Steinhardt said several features of the cosmos can be better explained by the cyclic model, including the geometry of the universe, its overall uniformity, and, in particular, the existence of a phenomenon known as acceleration.
Recently gathered data from exploding, dying stars called supernovae have revealed that the universe is not only expanding, as predicted, but that its rate of expansion is accelerating. The only force that could explain such cosmic acceleration is a source of energy, not visible or yet identified by scientists, that permeates the entire universe. Physicists have dubbed the mysterious force "dark energy."

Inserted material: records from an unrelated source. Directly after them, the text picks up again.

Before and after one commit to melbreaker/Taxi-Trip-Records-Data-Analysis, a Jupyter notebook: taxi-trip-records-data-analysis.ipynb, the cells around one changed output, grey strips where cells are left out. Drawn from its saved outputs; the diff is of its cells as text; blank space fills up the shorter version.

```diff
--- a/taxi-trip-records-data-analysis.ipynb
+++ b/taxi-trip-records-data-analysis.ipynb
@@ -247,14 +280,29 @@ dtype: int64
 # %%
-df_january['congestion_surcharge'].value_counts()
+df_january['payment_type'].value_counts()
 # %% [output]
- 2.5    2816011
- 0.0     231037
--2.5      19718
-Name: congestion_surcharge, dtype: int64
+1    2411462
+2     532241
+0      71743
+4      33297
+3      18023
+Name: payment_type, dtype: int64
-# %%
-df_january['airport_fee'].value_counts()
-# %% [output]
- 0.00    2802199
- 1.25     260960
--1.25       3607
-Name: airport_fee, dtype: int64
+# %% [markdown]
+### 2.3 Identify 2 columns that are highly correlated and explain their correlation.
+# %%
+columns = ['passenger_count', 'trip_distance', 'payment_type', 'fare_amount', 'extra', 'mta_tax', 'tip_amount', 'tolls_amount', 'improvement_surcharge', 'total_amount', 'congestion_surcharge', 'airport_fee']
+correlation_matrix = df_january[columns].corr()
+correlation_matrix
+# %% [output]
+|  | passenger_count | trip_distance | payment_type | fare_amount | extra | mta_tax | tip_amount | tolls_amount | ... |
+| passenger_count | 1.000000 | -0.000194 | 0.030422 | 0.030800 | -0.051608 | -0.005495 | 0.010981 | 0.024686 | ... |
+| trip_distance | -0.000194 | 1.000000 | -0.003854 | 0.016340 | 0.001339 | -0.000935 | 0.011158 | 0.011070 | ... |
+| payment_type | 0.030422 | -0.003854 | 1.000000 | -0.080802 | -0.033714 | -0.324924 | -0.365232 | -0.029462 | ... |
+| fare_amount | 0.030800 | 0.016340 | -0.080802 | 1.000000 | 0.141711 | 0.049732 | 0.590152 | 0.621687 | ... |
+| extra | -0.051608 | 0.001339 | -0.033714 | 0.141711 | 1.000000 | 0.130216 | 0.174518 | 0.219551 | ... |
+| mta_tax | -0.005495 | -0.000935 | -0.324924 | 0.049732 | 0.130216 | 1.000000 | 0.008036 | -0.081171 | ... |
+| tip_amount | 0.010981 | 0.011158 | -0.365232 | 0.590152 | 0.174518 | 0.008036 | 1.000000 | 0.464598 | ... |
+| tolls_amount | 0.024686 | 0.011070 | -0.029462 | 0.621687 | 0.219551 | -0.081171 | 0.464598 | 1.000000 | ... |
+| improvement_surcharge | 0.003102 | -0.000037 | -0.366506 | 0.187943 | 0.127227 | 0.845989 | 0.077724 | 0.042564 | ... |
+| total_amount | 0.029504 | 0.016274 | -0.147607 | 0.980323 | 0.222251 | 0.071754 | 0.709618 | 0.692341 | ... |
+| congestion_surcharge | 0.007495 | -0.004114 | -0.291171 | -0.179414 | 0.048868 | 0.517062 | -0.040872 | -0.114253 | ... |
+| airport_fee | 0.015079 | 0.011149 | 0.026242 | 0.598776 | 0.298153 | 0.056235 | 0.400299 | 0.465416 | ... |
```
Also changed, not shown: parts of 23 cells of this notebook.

The discovery several years ago of acceleration and the underlying dark energy came as a surprise to scientists because the standard model did not predict such features.
The new model offers a streamlined alternative. It treats the Big Bang not as the true moment of creation, but as a transition between two cycles in an endless process of cosmological rebirth.
According to the model, the Big Bang is followed by a period of slow expansion and gradual accumulation of dark energy. As dark energy becomes dominant, it stimulates cosmic acceleration. The current era is near the transition between these stages, Steinhardt said.
As accelerated expansion proceeds over trillions of years, matter and energy are gradually stretched thin across the universe.
Eventually, matter, radiation, and even black holes become so stretched out that they are dissipated to almost nothing, leaving behind a massive universe that is virtually empty, Steinhardt explained.
At this point in the cycle, particles of matter are so far apart—and moving away from each other so rapidly—that they cannot interact and are effectively separated into distinct universes.
Steinhardt and Turok call this vacuum-like stage the "big crunch." The vacuum triggers dark energy to materialize into matter and radiation in another Big Bang, refreshing the cycle of expansion.
Other scientists are intrigued by the new model, but it hasn't won them over yet.
Kirshner credits Steinhardt and Turok with assembling the new model to be consistent with what is known about the universe. "They've been careful to account for the known facts," he said.
The new model, Kirshner said, "is highly speculative, but it's not unthinkable."
Rigorously testing the two theories against each other will take some time. Steinhardt already has some ideas about how it could be done.
For example, gravitational waves, a feature of the universe predicted by general relativity, would take a different form in these two models. There would not be long-wavelength gravitational waves in a cyclic universe, whereas there would be in an inflationary universe.
Efforts are underway to measure and characterize gravitational waves, but it will likely take at least several years to gather useful data. The Planck satellite scheduled to be launched by the European Space Agency about 2008 may help settle the question, Steinhardt said.